From 11:00PM PDT on Friday, July 1 until 5:00AM PDT on Saturday, July 2, the Shmoop engineering elves will be making tweaks and improvements to the site. That means Shmoop will be unavailable for use during that time. Thanks for your patience!
We have changed our privacy policy. In addition, we use cookies on our website for various purposes. By continuing on our website, you consent to our use of cookies.
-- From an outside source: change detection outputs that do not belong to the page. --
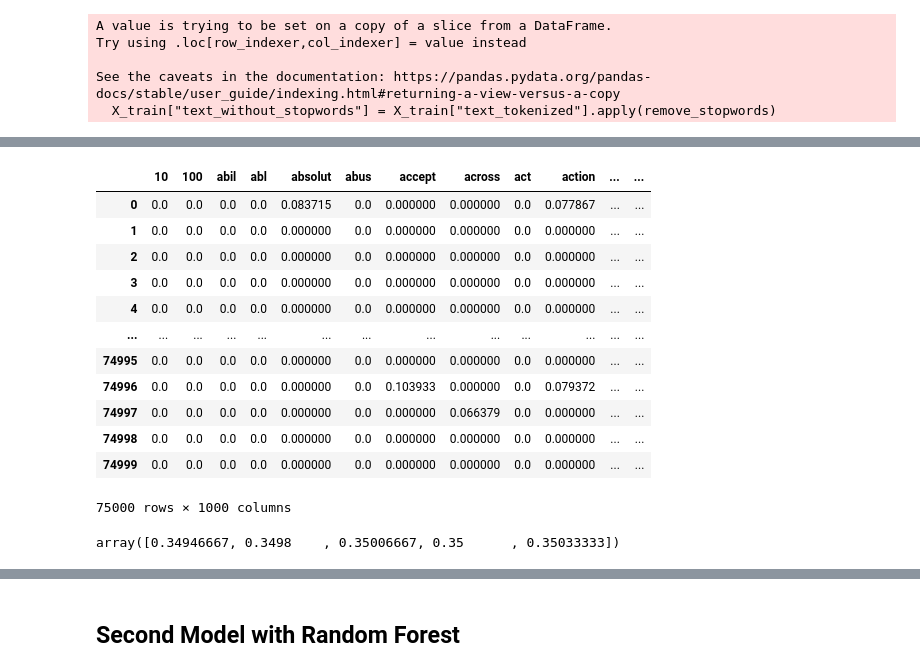
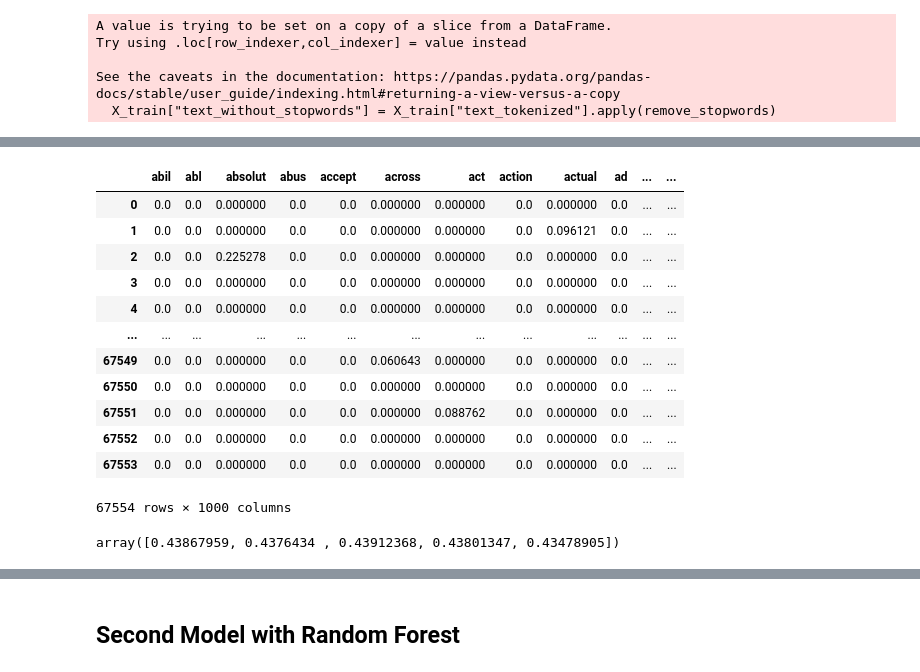
Before and after one commit to henrysvg/Capstone-Project, a Jupyter notebook: Notebook.ipynb, the cells around one changed output, grey strips where cells are left out. Drawn from its saved outputs; the diff is of its cells as text; code cells hidden in the pictures.

Commit message:
Modeling

```diff
--- a/Notebook.ipynb
+++ b/Notebook.ipynb
@@ -303,5 +329,5 @@ plt.show()
 # %%
-sample_df = df.sample(n = 100000)
+sample_df = df.sample(n = 100000, weights = 'weights', random_state=42)
 # %%
 sample_df.head()
 # %% [output]
@@ -346,7 +373,7 @@ Name: rating, dtype: int64
 ## Drop Columns
 # %%
 sample_df.drop(columns=['user_id', 'book_id', 'review_id', 'date_added', 'date_updated',
-                'started_at', 'read_at', 'n_votes', 'n_comments'], inplace = True)
+                'started_at', 'read_at', 'n_votes', 'n_comments', 'weights'], inplace = True)
 # %%
 sample_df.head()
 # %% [output]
@@ -418,0 +424,31 @@ review_sample.lower()
+# %%
+import nltk
+nltk.download('wordnet')
+
+
+import nltk
+from nltk.tokenize import RegexpTokenizer
+from nltk.stem import WordNetLemmatizer,PorterStemmer
+from nltk.corpus import stopwords
+import re
+lemmatizer = WordNetLemmatizer()
+stemmer = PorterStemmer()
+
+def preprocess(sentence):
+    sentence=str(sentence)
+    sentence = sentence.lower()
+    sentence=sentence.replace('{html}',"")
+    cleanr = re.compile('<.*?>')
+    cleantext = re.sub(cleanr, '', sentence)
+    rem_url=re.sub(r'http\S+', '',cleantext)
+    rem_num = re.sub('[0-9]+', '', rem_url)
+    tokenizer = RegexpTokenizer(r'\w+')
+    tokens = tokenizer.tokenize(rem_num)
+    filtered_words = [w for w in tokens if len(w) > 2 if not w in stopwords.words('english')]
+    stem_words=[stemmer.stem(w) for w in filtered_words]
+    lemma_words=[lemmatizer.lemmatize(w) for w in stem_words]
+    return " ".join(filtered_words)
+
+
+X_train['review_text']=X_train['review_text'].map(lambda s:preprocess(s))
+X_test['review_text']=X_test['review_text'].map(lambda s:preprocess(s))
@@ -432,5 +488,2 @@ train_sample.style.set_properties(**{'text-align': 'left'})
 # %% [markdown]
 In the cell below, perform the same operation on the full X_train:
-# %%
-X_train["review_text"] = X_train["review_text"].str.lower()
-X_test["review_text"] = X_test["review_text"].str.lower()
@@ -775,31 +960,31 @@ stemmed_stopwords = [stemmer.stem(word) for word in stopwords_list]
 # %%
 tfidf = TfidfVectorizer(
     max_features=1000,
     stop_words=stemmed_stopwords,
     tokenizer=stem_and_tokenize
 )
 
 
-X_train_vectorized = tfidf.fit_transform(X_train["review_text"])
+X_train_vectorized_token = tfidf.fit_transform(X_train["review_text"])
 
-pd.DataFrame.sparse.from_spmatrix(X_train_vectorized, columns=tfidf.get_feature_names())
+pd.DataFrame.sparse.from_spmatrix(X_train_vectorized_token, columns=tfidf.get_feature_names())
 # %% [output]
-|  | 10 | 100 | abil | abl | absolut | abus | accept | across | act | action | ... | ... |
-| 0 | 0.0 | 0.0 | 0.0 | 0.0 | 0.083715 | 0.0 | 0.000000 | 0.000000 | 0.0 | 0.077867 | ... | ... |
-| 1 | 0.0 | 0.0 | 0.0 | 0.0 | 0.000000 | 0.0 | 0.000000 | 0.000000 | 0.0 | 0.000000 | ... | ... |
-| 2 | 0.0 | 0.0 | 0.0 | 0.0 | 0.000000 | 0.0 | 0.000000 | 0.000000 | 0.0 | 0.000000 | ... | ... |
-| 3 | 0.0 | 0.0 | 0.0 | 0.0 | 0.000000 | 0.0 | 0.000000 | 0.000000 | 0.0 | 0.000000 | ... | ... |
-| 4 | 0.0 | 0.0 | 0.0 | 0.0 | 0.000000 | 0.0 | 0.000000 | 0.000000 | 0.0 | 0.000000 | ... | ... |
+|  | abil | abl | absolut | abus | accept | across | act | action | actual | ad | ... | ... |
+| 0 | 0.0 | 0.0 | 0.000000 | 0.0 | 0.0 | 0.000000 | 0.000000 | 0.0 | 0.000000 | 0.0 | ... | ... |
+| 1 | 0.0 | 0.0 | 0.000000 | 0.0 | 0.0 | 0.000000 | 0.000000 | 0.0 | 0.096121 | 0.0 | ... | ... |
+| 2 | 0.0 | 0.0 | 0.225278 | 0.0 | 0.0 | 0.000000 | 0.000000 | 0.0 | 0.000000 | 0.0 | ... | ... |
+| 3 | 0.0 | 0.0 | 0.000000 | 0.0 | 0.0 | 0.000000 | 0.000000 | 0.0 | 0.000000 | 0.0 | ... | ... |
+| 4 | 0.0 | 0.0 | 0.000000 | 0.0 | 0.0 | 0.000000 | 0.000000 | 0.0 | 0.000000 | 0.0 | ... | ... |
 | ... | ... | ... | ... | ... | ... | ... | ... | ... | ... | ... | ... | ... |
-| 74995 | 0.0 | 0.0 | 0.0 | 0.0 | 0.000000 | 0.0 | 0.000000 | 0.000000 | 0.0 | 0.000000 | ... | ... |
-| 74996 | 0.0 | 0.0 | 0.0 | 0.0 | 0.000000 | 0.0 | 0.103933 | 0.000000 | 0.0 | 0.079372 | ... | ... |
-| 74997 | 0.0 | 0.0 | 0.0 | 0.0 | 0.000000 | 0.0 | 0.000000 | 0.066379 | 0.0 | 0.000000 | ... | ... |
-| 74998 | 0.0 | 0.0 | 0.0 | 0.0 | 0.000000 | 0.0 | 0.000000 | 0.000000 | 0.0 | 0.000000 | ... | ... |
-| 74999 | 0.0 | 0.0 | 0.0 | 0.0 | 0.000000 | 0.0 | 0.000000 | 0.000000 | 0.0 | 0.000000 | ... | ... |
+| 67549 | 0.0 | 0.0 | 0.000000 | 0.0 | 0.0 | 0.060643 | 0.000000 | 0.0 | 0.000000 | 0.0 | ... | ... |
+| 67550 | 0.0 | 0.0 | 0.000000 | 0.0 | 0.0 | 0.000000 | 0.000000 | 0.0 | 0.000000 | 0.0 | ... | ... |
+| 67551 | 0.0 | 0.0 | 0.000000 | 0.0 | 0.0 | 0.000000 | 0.088762 | 0.0 | 0.000000 | 0.0 | ... | ... |
+| 67552 | 0.0 | 0.0 | 0.000000 | 0.0 | 0.0 | 0.000000 | 0.000000 | 0.0 | 0.000000 | 0.0 | ... | ... |
+| 67553 | 0.0 | 0.0 | 0.000000 | 0.0 | 0.0 | 0.000000 | 0.000000 | 0.0 | 0.000000 | 0.0 | ... | ... |
-75000 rows × 1000 columns
+67554 rows × 1000 columns
 # %%
-stemmed_cv = cross_val_score(baseline_model, X_train_vectorized_stop, y_train)
+stemmed_cv = cross_val_score(baseline_model, X_train_vectorized_token, y_train)
 stemmed_cv
 # %% [output]
-array([0.34946667, 0.3498    , 0.35006667, 0.35      , 0.35033333])
+array([0.43867959, 0.4376434 , 0.43912368, 0.43801347, 0.43478905])
 # %%
```
Also changed, not shown: parts of 83 cells of this notebook.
You can learn about our practices by reading our privacy policy.
© 2016 Shmoop University, Inc. All rights reserved.
When I Consider How My Light is Spent (On His Blindness)
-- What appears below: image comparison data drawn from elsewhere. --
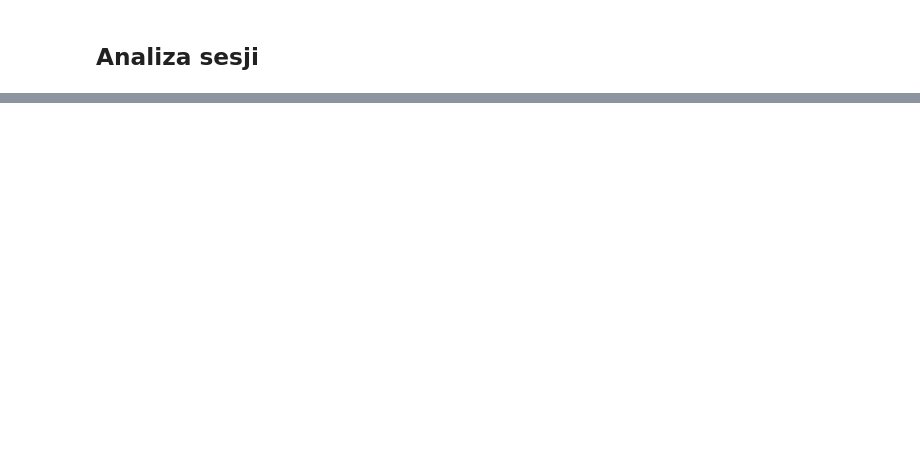
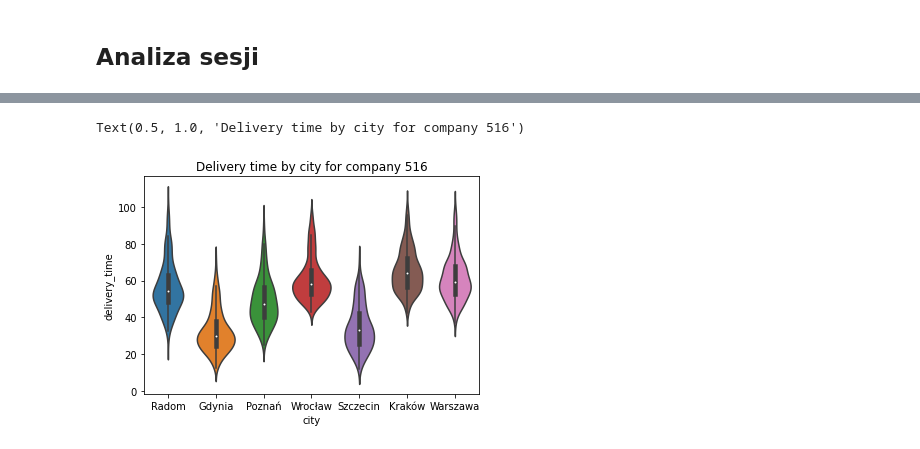
Before and after one commit to jakubZiel/AI-Engineering, a Jupyter notebook: notebooks/data_analysis.ipynb, the cells around one changed output, grey strips where cells are left out. Cells and saved outputs as stored; diff of their text form; code cells hidden in the pictures; blank space fills up the shorter version.

```diff
--- a/notebooks/data_analysis.ipynb
+++ b/notebooks/data_analysis.ipynb
@@ -407,0 +632,6 @@ ponieważ, kończy się weekend. Warto wziąć to pod uwagę.
+# %%
+cmp516_plot = sbn.violinplot(data=clearedDF[clearedDF.delivery_company == 516], x='city', y='delivery_time', order=cityOrder)
+cmp516_plot.set_title("Delivery time by city for company 516")
+# %% [output]
+Text(0.5, 1.0, 'Delivery time by city for company 516')
+[figure, added]
```
Also changed, not shown: parts of 55 cells of this notebook, 7 other files.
When I Consider How My Light is Spent (On His Blindness)

  

by John Milton

When I Consider How My Light is Spent (On His Blindness) Principles Quotes
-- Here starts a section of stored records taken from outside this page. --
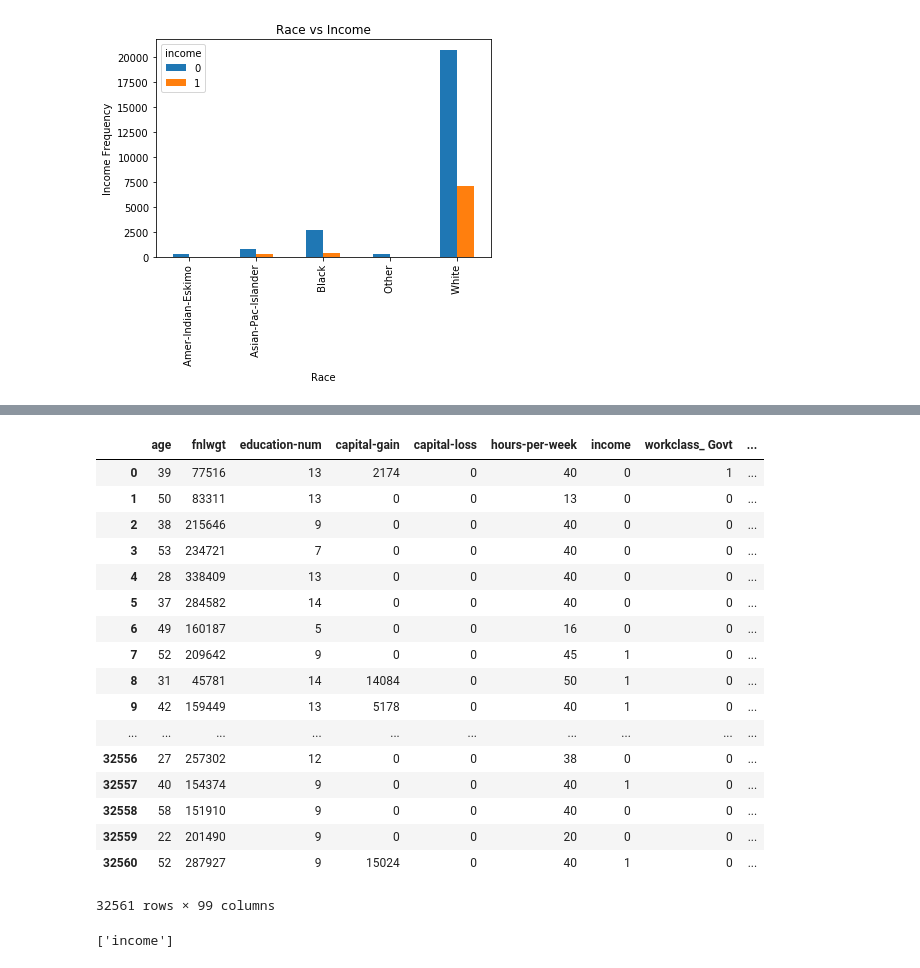
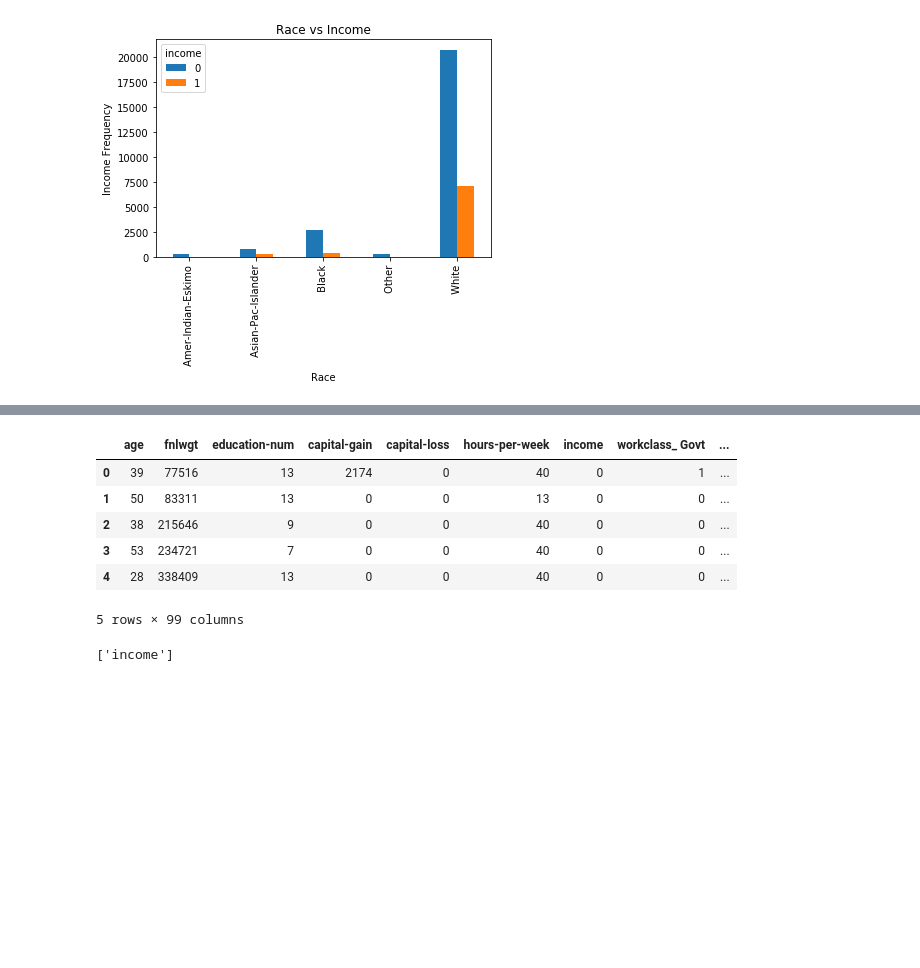
Before and after one commit to karansingla06/ML-AI-Projects, a Jupyter notebook: Algos_ml/LogisticRegr_Income-checkpoint.ipynb, the cells around one changed output, grey strips where cells are left out. Saved outputs shown, nothing was run; the diff lists cells and outputs as text; code cells hidden in the pictures; blank space fills up the shorter version.

```diff
--- a/Algos_ml/LogisticRegr_Income-checkpoint.ipynb
+++ b/Algos_ml/LogisticRegr_Income-checkpoint.ipynb
@@ -356,26 +323,15 @@ array(['age', 'fnlwgt', 'education-num', 'capital-gain', 'capital-loss',
        'education_ Preschool', 'education_ Prof-school',
        'education_ Some-college'], dtype=object)
 # %%
-df_final
+df_final.head()
 # %% [output]
 |  | age | fnlwgt | education-num | capital-gain | capital-loss | hours-per-week | income | workclass_ Govt | ... |
 | 0 | 39 | 77516 | 13 | 2174 | 0 | 40 | 0 | 1 | ... |
 | 1 | 50 | 83311 | 13 | 0 | 0 | 13 | 0 | 0 | ... |
 | 2 | 38 | 215646 | 9 | 0 | 0 | 40 | 0 | 0 | ... |
 | 3 | 53 | 234721 | 7 | 0 | 0 | 40 | 0 | 0 | ... |
 | 4 | 28 | 338409 | 13 | 0 | 0 | 40 | 0 | 0 | ... |
-| 5 | 37 | 284582 | 14 | 0 | 0 | 40 | 0 | 0 | ... |
-| 6 | 49 | 160187 | 5 | 0 | 0 | 16 | 0 | 0 | ... |
-| 7 | 52 | 209642 | 9 | 0 | 0 | 45 | 1 | 0 | ... |
-| 8 | 31 | 45781 | 14 | 14084 | 0 | 50 | 1 | 0 | ... |
-| 9 | 42 | 159449 | 13 | 5178 | 0 | 40 | 1 | 0 | ... |
-| ... | ... | ... | ... | ... | ... | ... | ... | ... | ... |
-| 32556 | 27 | 257302 | 12 | 0 | 0 | 38 | 0 | 0 | ... |
-| 32557 | 40 | 154374 | 9 | 0 | 0 | 40 | 1 | 0 | ... |
-| 32558 | 58 | 151910 | 9 | 0 | 0 | 40 | 0 | 0 | ... |
-| 32559 | 22 | 201490 | 9 | 0 | 0 | 20 | 0 | 0 | ... |
-| 32560 | 52 | 287927 | 9 | 15024 | 0 | 40 | 1 | 0 | ... |
-32561 rows × 99 columns
+5 rows × 99 columns
 # %%
 df_final_vars=df_final.columns.values.tolist()
 y=['income']
```
Also changed, not shown: parts of 5 cells of this notebook.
How we cite our quotes: (line)

Quote #1

though my Soul more bent
To serve therewith my Maker(lines 4-5)

The speaker claims that the desire for service is built into his constitution. His "Maker" is like a magnet that attracts his soul.

Quote #2

"Doth God exact day-labour, light denied?" (line 9)

The speaker questions God's principles. Would God ask for the impossible? What would be the point of that? Think of "day-labour" as being like physical work that would require light.

Quote #3

But patience, to prevent
That murmur, soon replies, "God doth not need
Either man's work or his own gifts; (lines 8-10)

Patience says that the speaker has God's principles all wrong. What this really means is that the speaker is correcting himself, because "patience" is one of his principles. All this virtue stuff can get confusing.

People who Shmooped this also Shmooped...

Advertisement